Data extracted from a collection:

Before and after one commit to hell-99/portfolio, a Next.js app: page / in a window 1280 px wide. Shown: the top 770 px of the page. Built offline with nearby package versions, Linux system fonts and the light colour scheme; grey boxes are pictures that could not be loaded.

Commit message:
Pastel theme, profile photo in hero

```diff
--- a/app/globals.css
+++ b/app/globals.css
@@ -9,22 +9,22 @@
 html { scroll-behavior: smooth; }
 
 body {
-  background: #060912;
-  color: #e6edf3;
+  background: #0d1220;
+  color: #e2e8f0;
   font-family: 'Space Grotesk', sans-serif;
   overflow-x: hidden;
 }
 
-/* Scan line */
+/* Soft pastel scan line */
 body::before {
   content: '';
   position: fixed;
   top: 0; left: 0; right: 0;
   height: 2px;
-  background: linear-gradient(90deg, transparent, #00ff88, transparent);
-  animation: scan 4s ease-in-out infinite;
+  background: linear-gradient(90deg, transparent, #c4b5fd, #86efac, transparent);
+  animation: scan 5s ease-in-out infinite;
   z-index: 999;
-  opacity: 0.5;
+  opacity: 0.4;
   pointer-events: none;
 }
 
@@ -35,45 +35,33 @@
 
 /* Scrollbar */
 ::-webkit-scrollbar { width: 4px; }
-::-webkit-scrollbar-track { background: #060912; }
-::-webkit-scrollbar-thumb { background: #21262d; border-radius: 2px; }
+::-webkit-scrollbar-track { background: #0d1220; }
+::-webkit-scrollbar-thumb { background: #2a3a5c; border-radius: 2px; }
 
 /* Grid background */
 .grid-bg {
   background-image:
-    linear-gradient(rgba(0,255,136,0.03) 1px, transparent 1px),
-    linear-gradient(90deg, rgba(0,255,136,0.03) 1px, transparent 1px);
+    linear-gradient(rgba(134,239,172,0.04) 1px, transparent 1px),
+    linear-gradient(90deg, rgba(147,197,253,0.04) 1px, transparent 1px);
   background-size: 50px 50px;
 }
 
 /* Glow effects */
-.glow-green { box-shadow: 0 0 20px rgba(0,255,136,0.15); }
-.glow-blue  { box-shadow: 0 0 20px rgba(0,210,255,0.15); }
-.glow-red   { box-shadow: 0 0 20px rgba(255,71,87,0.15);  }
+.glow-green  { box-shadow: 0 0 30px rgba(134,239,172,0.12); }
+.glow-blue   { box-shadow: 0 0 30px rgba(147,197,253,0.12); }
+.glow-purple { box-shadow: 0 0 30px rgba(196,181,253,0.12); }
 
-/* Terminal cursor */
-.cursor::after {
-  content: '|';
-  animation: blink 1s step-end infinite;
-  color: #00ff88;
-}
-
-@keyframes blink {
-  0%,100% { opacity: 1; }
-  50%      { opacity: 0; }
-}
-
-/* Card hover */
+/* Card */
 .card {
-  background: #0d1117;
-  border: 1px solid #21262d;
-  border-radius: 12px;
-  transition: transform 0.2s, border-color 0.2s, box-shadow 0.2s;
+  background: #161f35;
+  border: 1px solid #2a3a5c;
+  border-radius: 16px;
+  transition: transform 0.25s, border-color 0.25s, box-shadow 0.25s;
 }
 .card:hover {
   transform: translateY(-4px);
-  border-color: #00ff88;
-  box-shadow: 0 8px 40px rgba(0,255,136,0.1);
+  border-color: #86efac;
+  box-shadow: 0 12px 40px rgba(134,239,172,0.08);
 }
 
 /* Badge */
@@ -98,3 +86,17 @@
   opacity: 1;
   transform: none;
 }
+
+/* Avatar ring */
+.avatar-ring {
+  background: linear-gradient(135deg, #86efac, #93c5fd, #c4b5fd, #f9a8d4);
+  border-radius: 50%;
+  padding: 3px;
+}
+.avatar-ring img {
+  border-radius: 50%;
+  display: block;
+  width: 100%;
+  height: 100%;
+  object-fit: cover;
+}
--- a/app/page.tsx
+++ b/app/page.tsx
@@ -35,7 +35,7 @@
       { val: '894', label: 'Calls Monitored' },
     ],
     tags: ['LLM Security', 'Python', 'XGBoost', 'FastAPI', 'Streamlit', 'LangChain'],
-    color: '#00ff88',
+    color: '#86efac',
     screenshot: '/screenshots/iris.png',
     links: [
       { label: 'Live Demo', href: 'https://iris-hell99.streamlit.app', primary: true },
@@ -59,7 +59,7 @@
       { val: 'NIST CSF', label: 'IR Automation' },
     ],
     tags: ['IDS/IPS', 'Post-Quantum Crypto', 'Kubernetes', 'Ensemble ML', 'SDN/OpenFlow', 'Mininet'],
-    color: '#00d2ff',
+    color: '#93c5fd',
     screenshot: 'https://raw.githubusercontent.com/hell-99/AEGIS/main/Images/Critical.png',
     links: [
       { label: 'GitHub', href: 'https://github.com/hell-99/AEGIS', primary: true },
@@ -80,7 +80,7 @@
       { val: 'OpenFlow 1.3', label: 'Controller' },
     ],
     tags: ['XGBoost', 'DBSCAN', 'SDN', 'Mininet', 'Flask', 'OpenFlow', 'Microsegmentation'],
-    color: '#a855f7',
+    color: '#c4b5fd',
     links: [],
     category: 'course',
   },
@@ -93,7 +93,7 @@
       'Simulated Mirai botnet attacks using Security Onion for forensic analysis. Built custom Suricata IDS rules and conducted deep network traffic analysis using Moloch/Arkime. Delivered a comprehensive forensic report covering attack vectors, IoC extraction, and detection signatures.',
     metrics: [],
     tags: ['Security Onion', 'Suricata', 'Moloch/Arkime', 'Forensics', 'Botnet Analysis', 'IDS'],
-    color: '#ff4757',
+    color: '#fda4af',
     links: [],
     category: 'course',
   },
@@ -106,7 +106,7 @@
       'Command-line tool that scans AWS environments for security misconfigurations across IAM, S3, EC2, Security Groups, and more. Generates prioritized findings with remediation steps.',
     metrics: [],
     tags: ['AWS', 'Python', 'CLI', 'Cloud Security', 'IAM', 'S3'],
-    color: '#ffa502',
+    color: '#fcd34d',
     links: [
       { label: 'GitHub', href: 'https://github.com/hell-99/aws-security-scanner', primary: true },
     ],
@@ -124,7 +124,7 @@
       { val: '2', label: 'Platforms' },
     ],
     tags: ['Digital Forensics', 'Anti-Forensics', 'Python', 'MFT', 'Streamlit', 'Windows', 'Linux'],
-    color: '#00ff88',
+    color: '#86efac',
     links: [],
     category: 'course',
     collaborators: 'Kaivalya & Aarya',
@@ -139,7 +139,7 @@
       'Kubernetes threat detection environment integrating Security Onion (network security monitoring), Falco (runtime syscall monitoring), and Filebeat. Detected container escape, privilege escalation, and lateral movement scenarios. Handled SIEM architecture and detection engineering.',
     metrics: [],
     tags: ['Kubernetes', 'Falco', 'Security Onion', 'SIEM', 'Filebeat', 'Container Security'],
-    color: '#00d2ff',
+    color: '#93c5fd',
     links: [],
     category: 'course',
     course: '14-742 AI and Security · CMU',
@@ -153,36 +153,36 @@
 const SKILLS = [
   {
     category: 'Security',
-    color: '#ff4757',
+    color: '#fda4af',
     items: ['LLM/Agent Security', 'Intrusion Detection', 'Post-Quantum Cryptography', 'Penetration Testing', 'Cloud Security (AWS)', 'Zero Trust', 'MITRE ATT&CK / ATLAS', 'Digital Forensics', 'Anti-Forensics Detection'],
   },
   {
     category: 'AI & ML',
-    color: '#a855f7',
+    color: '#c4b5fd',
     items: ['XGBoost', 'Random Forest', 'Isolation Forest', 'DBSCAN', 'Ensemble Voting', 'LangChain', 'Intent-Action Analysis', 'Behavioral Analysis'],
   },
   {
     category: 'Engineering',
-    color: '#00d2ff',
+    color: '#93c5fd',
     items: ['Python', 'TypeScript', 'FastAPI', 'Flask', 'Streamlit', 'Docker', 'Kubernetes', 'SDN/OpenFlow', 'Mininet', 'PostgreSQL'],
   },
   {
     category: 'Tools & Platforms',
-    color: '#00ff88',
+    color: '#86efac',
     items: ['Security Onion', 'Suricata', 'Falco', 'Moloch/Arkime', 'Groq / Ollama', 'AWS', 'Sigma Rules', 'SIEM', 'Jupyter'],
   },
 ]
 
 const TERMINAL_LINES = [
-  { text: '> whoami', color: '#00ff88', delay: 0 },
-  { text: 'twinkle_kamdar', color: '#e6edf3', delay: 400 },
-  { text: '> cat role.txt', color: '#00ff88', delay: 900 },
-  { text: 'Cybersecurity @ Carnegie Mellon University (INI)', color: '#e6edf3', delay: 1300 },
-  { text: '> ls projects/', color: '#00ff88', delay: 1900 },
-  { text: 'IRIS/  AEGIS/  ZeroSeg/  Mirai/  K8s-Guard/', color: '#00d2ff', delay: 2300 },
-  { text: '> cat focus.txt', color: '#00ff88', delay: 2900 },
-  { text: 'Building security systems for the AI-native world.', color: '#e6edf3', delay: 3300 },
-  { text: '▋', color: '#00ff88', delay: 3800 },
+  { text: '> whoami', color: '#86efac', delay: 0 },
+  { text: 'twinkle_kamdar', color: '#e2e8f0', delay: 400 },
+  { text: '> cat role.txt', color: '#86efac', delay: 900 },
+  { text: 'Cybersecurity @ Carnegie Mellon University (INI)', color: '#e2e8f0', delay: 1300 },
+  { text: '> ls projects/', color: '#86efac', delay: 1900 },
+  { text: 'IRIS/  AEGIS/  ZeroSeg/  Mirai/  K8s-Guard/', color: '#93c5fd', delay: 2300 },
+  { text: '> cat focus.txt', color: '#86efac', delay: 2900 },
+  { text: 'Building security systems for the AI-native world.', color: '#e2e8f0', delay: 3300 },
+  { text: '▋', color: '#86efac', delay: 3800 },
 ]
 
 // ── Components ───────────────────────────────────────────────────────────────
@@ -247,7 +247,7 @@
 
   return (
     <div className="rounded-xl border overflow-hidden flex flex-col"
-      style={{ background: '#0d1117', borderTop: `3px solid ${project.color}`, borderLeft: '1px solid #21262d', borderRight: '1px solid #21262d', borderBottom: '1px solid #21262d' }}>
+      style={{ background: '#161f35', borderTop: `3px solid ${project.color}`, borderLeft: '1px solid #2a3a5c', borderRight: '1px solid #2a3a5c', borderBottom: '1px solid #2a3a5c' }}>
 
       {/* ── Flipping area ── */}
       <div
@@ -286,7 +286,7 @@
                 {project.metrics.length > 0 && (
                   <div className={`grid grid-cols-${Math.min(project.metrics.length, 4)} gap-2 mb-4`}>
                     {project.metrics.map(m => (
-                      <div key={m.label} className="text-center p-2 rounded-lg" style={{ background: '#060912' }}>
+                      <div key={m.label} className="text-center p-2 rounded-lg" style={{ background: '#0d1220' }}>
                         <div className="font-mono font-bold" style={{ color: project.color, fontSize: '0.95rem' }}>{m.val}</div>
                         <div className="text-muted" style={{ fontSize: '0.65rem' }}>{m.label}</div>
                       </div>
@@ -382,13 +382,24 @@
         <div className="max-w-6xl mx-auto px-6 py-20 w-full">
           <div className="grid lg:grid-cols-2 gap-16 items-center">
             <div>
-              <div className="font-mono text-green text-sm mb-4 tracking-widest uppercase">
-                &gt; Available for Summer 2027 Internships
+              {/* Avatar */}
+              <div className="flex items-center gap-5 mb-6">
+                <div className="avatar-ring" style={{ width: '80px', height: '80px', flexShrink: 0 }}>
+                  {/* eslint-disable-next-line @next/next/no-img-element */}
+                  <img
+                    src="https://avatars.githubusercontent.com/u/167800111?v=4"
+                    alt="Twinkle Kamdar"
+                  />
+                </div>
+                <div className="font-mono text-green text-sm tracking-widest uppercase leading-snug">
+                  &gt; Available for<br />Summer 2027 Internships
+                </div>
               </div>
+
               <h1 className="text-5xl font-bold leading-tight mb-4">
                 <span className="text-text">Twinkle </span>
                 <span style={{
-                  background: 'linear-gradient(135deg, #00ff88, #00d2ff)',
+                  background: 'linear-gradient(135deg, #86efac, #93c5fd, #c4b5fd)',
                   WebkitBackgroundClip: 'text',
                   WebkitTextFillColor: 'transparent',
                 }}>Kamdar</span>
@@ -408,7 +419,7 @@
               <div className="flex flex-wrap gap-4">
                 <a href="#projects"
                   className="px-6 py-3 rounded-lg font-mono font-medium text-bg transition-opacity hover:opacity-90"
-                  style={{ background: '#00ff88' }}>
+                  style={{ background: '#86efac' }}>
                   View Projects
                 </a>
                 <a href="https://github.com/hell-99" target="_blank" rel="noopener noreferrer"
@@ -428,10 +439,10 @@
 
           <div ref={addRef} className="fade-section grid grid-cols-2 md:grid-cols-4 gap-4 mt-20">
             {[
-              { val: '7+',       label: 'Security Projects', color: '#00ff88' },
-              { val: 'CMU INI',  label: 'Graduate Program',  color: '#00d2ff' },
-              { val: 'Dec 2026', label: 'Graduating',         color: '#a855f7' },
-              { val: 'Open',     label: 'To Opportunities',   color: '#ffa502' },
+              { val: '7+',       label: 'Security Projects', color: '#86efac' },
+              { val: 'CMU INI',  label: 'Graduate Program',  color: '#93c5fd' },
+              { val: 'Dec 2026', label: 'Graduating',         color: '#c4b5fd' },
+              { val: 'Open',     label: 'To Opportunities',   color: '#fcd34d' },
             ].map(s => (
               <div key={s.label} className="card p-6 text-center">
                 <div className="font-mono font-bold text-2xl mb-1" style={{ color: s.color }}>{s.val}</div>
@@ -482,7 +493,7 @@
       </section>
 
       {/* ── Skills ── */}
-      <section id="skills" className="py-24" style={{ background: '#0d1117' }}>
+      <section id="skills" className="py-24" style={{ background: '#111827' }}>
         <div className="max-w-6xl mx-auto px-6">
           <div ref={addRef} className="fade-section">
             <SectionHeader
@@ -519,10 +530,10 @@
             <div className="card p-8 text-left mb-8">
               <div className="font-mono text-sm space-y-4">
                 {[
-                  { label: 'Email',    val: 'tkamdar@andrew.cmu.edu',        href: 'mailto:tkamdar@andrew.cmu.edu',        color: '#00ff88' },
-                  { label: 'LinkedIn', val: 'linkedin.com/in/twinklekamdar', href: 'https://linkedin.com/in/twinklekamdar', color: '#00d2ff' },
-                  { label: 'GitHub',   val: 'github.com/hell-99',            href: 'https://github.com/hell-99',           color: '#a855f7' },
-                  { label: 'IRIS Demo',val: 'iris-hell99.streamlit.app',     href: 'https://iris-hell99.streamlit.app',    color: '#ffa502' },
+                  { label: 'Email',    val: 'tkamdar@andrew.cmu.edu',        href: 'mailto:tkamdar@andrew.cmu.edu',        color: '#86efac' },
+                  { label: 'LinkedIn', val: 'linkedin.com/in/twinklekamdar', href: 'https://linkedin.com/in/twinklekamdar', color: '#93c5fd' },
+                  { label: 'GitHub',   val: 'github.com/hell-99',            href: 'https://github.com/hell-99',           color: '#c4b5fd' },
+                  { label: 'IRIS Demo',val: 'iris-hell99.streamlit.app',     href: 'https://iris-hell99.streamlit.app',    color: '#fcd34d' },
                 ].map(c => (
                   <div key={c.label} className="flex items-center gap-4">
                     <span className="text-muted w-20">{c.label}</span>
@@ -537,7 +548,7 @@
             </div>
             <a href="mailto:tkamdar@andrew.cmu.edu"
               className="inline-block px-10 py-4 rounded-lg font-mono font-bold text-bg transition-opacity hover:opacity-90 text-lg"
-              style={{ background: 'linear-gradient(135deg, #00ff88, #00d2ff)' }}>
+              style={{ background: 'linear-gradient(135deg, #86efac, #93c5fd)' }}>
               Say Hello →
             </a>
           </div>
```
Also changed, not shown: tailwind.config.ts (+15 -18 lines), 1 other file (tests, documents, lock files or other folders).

* _INSTRUCTIONS FOR THE TASK_: Show each line of the records above containing "rgba".

* _OUTPUT OF THE EXERCISE_:
-    linear-gradient(rgba(0,255,136,0.03) 1px, transparent 1px),
-    linear-gradient(90deg, rgba(0,255,136,0.03) 1px, transparent 1px);
+    linear-gradient(rgba(134,239,172,0.04) 1px, transparent 1px),
+    linear-gradient(90deg, rgba(147,197,253,0.04) 1px, transparent 1px);
-.glow-green { box-shadow: 0 0 20px rgba(0,255,136,0.15); }
-.glow-blue  { box-shadow: 0 0 20px rgba(0,210,255,0.15); }
-.glow-red   { box-shadow: 0 0 20px rgba(255,71,87,0.15);  }
+.glow-green  { box-shadow: 0 0 30px rgba(134,239,172,0.12); }
+.glow-blue   { box-shadow: 0 0 30px rgba(147,197,253,0.12); }
+.glow-purple { box-shadow: 0 0 30px rgba(196,181,253,0.12); }
-  box-shadow: 0 8px 40px rgba(0,255,136,0.1);
+  box-shadow: 0 12px 40px rgba(134,239,172,0.08);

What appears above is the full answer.